Bishop of Le Mans in the time of Louis le Debonnaire, born c. 800; died at Le Mans, 7 January, 856. As a youth he lived in the court of Charlemagne, at Aix la Chapelle, as well as in that of his son and successor Louis. By both monarchs he was highly esteemed, but when only twenty-one, he withdrew to Metz and became a priest, only to be recalled to court by Louis, who took him as the guide of his conscience. Nine years after his ordination he was made Bishop of Le Mans , and, besides being conspicuous for the most exalted virtue, was distinguished by his civic spirit in constructing aqueducts, as well as for building churches, restoring monasteries, ransoming captives, etc. In the civil wars that followed the death of Louis, his fidelity to Charles the Bald resulted in his expulsion from his see, and he withdrew to Rome. Gregory IV reinstated him. With the Bishop of Paris, Erchenrad, he, as a deputy of the Council of Aix la Chapelle, visited Pepin, who was then King of Aquitaine, and persuaded him to cause all the possessions of the Church which had been seized by those of his party to be restored. We find him during his lifetime taking part in the Councils of Paris and Tours. His episcopate lasted twenty-four years.
The Catholic Encyclopedia is the most comprehensive resource on Catholic teaching, history, and information ever gathered in all of human history. This easy-to-search online version was originally printed between 1907 and 1912 in fifteen hard copy volumes.
Designed to present its readers with the full body of Catholic teaching, the Encyclopedia contains not only precise statements of what the Church has defined, but also an impartial record of different views of acknowledged authority on all disputed questions, national, political or factional. In the determination of the truth the most recent and acknowledged scientific methods are employed, and the results of the latest research in theology, philosophy, history, apologetics, archaeology, and other sciences are given careful consideration.
No one who is interested in human history, past and present, can ignore the Catholic Church, either as an institution which has been the central figure in the civilized world for nearly two thousand years, decisively affecting its destinies, religious, literary, scientific, social and political, or as an existing power whose influence and activity extend to every part of the globe.
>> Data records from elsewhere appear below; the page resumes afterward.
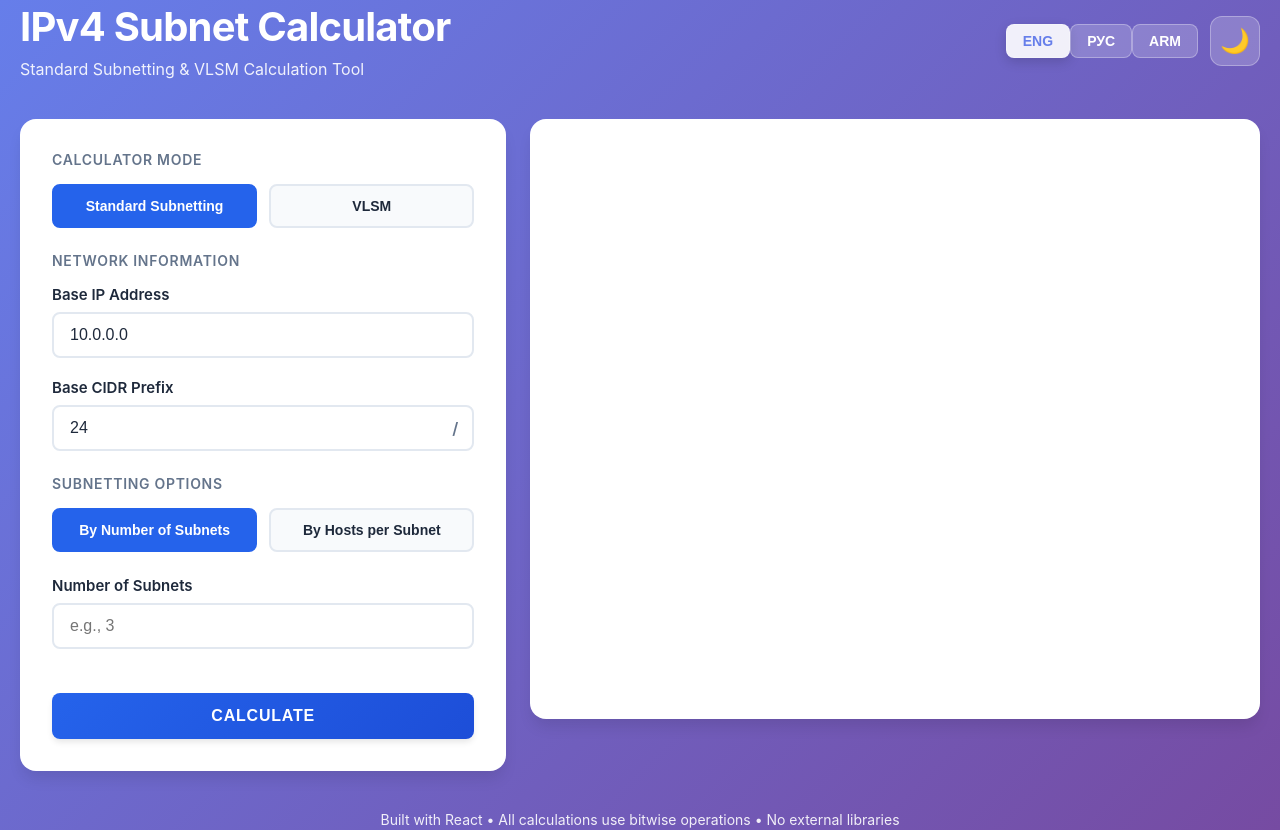
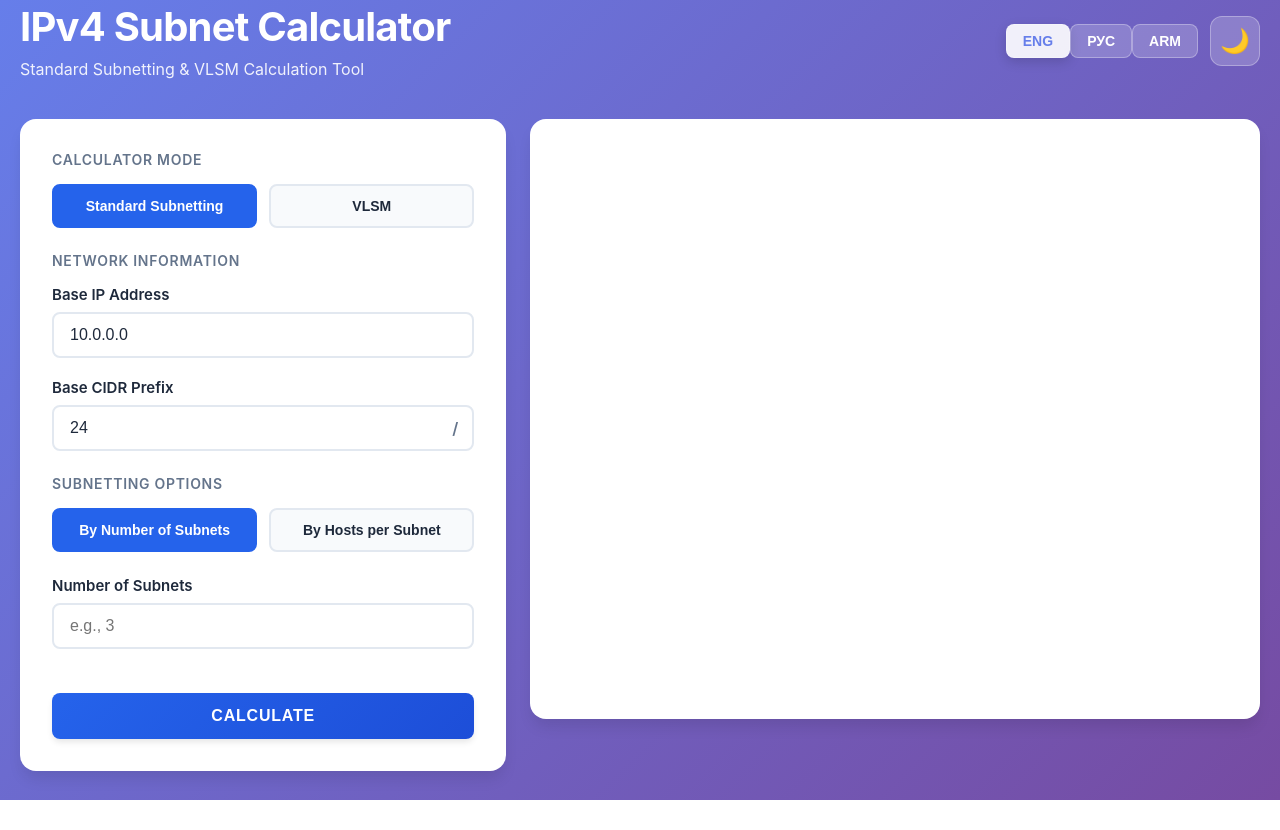
Before and after one commit to khachikzahalyan/Calc, a React (Create React App) app: page / in a window 1280 px wide. After the commit the page ends 800 px from the top, so only its background shows below. Built offline with nearby package versions, Linux system fonts and the light colour scheme.

Commit message:
style change, footer

```diff
--- a/src/components/SubnetCalculator.css
+++ b/src/components/SubnetCalculator.css
@@ -345,24 +345,6 @@
   margin: 0;
 }
 
-/* Footer */
-.calculator-footer {
-  text-align: center;
-  margin-top: 40px;
-  color: rgba(255, 255, 255, 0.9);
-  font-size: 0.875rem;
-  max-width: 1400px;
-  margin-left: auto;
-  margin-right: auto;
-}
-
-.calculator-footer p {
-  margin: 0;
-}
-
-/* Responsive Design */
-
-/* Tablet */
 @media (max-width: 1024px) {
   .calculator-container {
     grid-template-columns: 1fr;
@@ -460,10 +442,7 @@
     margin-top: 16px;
   }
 
-  .calculator-footer {
-    margin-top: 24px;
-    font-size: 0.8rem;
-  }
+
 }
 
 /* Mobile - Small devices (480px - 768px) */
--- a/src/components/SubnetCalculator.jsx
+++ b/src/components/SubnetCalculator.jsx
@@ -278,10 +278,7 @@ const SubnetCalculator = () => {
         </div>
       </div>
 
-      {/* Footer */}
-      <div className="calculator-footer">
-        <p>{t('footer')}</p>
-      </div>
+
     </div>
   );
 };
--- a/src/locales/en.json
+++ b/src/locales/en.json
@@ -265,8 +265,6 @@
     "hy": "Հայերեն"
   },
 
-  "footer": "Built with React • All calculations use bitwise operations • No external libraries",
-
   "error": {
     "invalidIpAddress": "Invalid IP address",
     "invalidPrefix": "Invalid prefix (use 0-32)",
--- a/src/locales/hy.json
+++ b/src/locales/hy.json
@@ -265,8 +265,6 @@
     "hy": "Հայերեն"
   },
 
-  "footer": "Կառուցված React-ով • Բոլոր հաշվարկներն օգտագործում են բիթային գործողություններ • Առանց արտաքին գրադարանների",
-
   "error": {
     "invalidIpAddress": "Մաքրնակար IP հասցե",
     "invalidPrefix": "Մաքրնակար նախածանց (օգտեք 0-32)",
--- a/src/locales/ru.json
+++ b/src/locales/ru.json
@@ -265,8 +265,6 @@
     "hy": "Հայերեն"
   },
 
-  "footer": "Построено на React • Все расчёты используют битовые операции • Без внешних библиотек",
-
   "error": {
     "invalidIpAddress": "Некорректный IP адрес",
     "invalidPrefix": "Некорректный префикс (используйте 0-32)",
```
In the past century the Church has grown both extensively and intensively among English-speaking peoples. Their living interests demand that they should have the means of informing themselves about this vast institution, which, whether they are Catholics or not, affects their fortunes and their destiny.
Copyright © Catholic Encyclopedia. Robert Appleton Company New York, NY. Volume 1: 1907; Volume 2: 1907; Volume 3: 1908; Volume 4: 1908; Volume 5: 1909; Volume 6: 1909; Volume 7: 1910; Volume 8: 1910; Volume 9: 1910; Volume 10: 1911; Volume 11: - 1911; Volume 12: - 1911; Volume 13: - 1912; Volume 14: 1912; Volume 15: 1912
Catholic Online Catholic Encyclopedia Digital version Compiled and Copyright © Catholic Online